YOUR INSTRUCTIONS:
A line qualifies if it holds the string "John". Copy every qualifying line from the records.

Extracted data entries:
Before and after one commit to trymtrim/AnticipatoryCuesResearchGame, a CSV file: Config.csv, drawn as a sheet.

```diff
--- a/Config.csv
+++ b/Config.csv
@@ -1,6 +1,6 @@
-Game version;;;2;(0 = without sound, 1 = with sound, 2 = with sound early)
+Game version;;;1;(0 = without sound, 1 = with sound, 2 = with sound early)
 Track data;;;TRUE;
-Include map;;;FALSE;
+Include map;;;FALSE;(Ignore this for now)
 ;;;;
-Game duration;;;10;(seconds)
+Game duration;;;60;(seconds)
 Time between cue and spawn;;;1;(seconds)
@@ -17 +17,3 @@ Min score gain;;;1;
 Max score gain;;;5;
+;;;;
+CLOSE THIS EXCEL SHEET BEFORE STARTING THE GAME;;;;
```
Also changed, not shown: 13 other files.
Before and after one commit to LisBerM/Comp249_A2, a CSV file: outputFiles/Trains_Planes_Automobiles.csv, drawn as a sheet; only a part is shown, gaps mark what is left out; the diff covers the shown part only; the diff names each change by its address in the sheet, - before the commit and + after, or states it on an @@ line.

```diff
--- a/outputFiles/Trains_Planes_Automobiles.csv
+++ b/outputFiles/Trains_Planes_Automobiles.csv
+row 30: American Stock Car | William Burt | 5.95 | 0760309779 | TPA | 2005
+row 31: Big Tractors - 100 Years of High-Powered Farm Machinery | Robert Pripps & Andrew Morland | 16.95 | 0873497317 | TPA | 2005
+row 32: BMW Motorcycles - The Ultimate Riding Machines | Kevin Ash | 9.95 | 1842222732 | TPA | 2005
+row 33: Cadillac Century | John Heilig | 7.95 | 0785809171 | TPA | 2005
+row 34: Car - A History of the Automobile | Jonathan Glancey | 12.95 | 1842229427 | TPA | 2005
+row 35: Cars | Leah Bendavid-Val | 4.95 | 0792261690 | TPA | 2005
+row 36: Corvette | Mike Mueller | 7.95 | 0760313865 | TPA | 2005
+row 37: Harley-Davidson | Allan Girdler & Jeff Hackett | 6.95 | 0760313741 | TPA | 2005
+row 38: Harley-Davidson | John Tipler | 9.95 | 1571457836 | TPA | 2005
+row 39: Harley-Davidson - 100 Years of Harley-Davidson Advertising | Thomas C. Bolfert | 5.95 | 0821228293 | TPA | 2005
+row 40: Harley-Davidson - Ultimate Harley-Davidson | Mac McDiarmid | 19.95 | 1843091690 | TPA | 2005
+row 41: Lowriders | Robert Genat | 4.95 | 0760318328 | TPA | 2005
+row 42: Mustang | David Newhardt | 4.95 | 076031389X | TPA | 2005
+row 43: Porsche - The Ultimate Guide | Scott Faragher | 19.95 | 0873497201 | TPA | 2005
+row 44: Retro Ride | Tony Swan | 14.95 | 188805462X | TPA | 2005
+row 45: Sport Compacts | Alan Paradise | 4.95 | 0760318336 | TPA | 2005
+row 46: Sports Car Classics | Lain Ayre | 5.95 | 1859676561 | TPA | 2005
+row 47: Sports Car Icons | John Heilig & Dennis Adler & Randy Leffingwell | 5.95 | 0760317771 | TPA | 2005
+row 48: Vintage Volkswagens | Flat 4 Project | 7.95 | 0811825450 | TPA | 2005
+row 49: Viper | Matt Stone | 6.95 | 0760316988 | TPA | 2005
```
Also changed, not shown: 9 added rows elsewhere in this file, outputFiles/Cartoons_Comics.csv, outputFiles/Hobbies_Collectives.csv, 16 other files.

THE COMPLETED TASK:
+row 33: Cadillac Century | John Heilig | 7.95 | 0785809171 | TPA | 2005
+row 38: Harley-Davidson | John Tipler | 9.95 | 1571457836 | TPA | 2005
+row 47: Sports Car Icons | John Heilig & Dennis Adler & Randy Leffingwell | 5.95 | 0760317771 | TPA | 2005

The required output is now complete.